[Edit difference data]
------------
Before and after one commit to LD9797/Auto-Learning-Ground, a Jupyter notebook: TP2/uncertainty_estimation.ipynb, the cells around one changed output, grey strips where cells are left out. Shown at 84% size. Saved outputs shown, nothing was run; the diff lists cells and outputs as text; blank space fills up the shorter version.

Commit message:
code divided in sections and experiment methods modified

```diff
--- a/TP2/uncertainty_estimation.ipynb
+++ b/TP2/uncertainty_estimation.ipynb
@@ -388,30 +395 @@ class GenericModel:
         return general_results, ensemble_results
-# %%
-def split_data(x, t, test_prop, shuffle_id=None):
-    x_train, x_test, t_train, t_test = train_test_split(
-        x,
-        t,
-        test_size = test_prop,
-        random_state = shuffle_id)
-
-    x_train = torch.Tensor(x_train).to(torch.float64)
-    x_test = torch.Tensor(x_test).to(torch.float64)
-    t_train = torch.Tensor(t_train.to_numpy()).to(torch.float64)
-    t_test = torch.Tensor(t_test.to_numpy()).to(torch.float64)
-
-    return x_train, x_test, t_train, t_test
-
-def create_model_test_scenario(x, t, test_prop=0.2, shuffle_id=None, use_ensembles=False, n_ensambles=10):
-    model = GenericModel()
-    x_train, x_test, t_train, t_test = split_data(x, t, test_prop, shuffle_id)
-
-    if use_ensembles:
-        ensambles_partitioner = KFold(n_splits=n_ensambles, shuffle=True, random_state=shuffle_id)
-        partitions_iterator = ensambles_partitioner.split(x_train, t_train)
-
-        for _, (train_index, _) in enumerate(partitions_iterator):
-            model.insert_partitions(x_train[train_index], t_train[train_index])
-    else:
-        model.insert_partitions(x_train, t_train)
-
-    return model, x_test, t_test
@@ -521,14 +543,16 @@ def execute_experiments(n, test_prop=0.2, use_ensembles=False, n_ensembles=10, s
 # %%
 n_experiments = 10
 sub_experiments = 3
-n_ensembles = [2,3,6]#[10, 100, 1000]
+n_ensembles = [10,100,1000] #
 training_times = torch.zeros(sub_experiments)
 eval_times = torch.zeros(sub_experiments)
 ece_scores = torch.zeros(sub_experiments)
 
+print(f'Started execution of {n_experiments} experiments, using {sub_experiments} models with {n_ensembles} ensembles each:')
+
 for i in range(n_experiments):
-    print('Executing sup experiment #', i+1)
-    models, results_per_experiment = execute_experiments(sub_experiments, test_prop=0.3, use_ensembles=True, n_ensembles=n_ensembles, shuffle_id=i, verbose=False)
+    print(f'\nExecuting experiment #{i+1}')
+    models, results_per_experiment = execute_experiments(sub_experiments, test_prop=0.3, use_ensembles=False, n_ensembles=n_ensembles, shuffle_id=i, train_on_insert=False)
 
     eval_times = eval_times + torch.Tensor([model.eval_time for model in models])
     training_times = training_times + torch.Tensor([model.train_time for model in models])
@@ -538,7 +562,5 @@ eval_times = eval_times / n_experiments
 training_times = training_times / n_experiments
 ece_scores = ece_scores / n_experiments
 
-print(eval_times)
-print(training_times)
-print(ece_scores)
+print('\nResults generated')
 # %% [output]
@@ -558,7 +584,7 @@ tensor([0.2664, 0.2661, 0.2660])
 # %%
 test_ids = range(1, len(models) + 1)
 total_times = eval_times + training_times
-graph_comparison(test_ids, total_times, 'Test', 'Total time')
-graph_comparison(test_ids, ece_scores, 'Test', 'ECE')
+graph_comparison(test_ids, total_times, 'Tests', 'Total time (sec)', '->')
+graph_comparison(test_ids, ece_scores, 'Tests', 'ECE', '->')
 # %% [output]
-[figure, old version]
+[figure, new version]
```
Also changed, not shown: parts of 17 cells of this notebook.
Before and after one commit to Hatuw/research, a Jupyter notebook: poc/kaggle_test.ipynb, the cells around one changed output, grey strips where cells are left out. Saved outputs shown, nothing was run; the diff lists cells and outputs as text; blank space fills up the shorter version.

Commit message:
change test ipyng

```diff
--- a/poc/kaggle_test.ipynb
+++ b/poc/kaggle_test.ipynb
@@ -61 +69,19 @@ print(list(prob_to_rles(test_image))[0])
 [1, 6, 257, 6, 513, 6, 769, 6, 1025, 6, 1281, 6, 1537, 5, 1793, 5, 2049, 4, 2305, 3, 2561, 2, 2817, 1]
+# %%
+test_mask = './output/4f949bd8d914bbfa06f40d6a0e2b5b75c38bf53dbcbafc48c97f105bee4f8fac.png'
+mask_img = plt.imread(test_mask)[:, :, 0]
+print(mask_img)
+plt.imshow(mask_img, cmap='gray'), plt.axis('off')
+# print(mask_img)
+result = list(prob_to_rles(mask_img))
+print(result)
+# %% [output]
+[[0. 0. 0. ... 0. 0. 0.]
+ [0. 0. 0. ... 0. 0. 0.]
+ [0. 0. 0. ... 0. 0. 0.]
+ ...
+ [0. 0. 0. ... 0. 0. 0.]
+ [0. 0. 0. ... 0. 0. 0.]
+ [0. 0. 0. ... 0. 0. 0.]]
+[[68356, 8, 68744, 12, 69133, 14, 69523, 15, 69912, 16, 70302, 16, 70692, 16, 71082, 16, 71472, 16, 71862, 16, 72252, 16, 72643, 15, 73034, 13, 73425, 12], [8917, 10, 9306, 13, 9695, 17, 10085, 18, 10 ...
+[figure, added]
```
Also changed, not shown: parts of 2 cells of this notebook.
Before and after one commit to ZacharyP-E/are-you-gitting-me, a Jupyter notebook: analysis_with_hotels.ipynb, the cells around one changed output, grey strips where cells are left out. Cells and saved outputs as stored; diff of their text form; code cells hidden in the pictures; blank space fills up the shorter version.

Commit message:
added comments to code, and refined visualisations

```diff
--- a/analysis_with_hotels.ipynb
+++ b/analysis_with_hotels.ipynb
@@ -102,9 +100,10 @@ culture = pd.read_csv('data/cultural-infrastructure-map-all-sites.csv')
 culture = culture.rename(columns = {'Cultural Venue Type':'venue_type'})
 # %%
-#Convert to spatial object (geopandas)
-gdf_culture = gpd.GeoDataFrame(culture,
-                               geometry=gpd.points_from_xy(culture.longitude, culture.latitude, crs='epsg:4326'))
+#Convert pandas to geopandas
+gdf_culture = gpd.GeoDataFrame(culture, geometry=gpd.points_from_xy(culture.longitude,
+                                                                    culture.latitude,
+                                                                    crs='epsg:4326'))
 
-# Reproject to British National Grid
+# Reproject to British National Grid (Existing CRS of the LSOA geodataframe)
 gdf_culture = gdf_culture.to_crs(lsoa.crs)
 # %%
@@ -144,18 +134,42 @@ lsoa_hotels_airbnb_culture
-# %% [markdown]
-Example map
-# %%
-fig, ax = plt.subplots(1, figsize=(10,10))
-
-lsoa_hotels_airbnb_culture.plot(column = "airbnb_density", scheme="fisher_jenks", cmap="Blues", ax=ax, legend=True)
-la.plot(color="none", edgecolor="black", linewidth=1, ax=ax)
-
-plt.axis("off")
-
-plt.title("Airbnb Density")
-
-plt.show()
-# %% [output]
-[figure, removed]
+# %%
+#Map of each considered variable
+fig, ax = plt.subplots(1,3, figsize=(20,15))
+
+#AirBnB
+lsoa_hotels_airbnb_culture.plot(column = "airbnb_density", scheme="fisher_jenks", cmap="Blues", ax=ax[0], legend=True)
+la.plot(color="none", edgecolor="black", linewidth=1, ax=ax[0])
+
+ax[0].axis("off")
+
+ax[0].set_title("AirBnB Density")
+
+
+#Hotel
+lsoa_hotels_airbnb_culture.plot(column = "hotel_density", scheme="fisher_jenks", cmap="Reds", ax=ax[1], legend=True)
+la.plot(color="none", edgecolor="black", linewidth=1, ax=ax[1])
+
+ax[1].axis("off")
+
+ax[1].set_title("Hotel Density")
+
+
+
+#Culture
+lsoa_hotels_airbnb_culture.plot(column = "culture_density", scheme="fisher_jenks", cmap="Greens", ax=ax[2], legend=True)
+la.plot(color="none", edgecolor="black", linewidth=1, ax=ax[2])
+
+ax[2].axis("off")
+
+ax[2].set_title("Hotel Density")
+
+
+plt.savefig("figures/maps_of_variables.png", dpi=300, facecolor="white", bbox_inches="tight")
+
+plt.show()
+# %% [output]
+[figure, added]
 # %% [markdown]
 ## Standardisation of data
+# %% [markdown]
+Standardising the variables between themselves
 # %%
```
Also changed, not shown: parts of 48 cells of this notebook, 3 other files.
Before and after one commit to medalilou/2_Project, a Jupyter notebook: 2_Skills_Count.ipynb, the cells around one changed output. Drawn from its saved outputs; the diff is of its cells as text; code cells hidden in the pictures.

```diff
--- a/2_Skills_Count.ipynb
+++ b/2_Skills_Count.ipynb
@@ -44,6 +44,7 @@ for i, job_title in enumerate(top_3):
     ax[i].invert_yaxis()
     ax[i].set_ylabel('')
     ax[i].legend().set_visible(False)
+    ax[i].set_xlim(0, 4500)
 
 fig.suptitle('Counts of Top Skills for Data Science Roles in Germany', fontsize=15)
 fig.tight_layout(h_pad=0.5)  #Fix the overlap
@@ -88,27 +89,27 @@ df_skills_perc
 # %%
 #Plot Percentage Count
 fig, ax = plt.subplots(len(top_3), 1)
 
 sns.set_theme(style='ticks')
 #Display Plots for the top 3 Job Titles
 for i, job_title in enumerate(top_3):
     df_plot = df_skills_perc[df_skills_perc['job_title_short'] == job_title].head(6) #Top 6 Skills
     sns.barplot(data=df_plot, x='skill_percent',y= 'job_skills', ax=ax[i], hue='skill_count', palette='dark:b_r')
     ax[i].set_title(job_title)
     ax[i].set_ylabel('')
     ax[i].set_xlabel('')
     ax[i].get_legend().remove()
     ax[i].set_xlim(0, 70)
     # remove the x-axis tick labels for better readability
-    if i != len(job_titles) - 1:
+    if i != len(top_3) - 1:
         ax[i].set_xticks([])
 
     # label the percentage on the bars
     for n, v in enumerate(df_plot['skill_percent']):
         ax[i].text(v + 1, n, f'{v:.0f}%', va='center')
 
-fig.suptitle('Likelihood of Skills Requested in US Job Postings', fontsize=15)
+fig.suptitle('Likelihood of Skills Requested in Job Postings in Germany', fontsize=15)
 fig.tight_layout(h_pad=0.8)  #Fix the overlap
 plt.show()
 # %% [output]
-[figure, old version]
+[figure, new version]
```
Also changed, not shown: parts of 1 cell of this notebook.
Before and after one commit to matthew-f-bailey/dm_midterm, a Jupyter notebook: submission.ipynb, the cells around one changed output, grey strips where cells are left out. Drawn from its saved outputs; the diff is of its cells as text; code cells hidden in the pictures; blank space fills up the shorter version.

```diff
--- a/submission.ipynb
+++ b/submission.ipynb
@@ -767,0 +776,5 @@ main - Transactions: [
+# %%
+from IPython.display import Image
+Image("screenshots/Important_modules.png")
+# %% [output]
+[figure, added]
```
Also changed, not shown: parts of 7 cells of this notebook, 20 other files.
------------
Problem description — Search the data for the string "National" and copy each line where it appears.

The answer —
-# Reproject to British National Grid
+# Reproject to British National Grid (Existing CRS of the LSOA geodataframe)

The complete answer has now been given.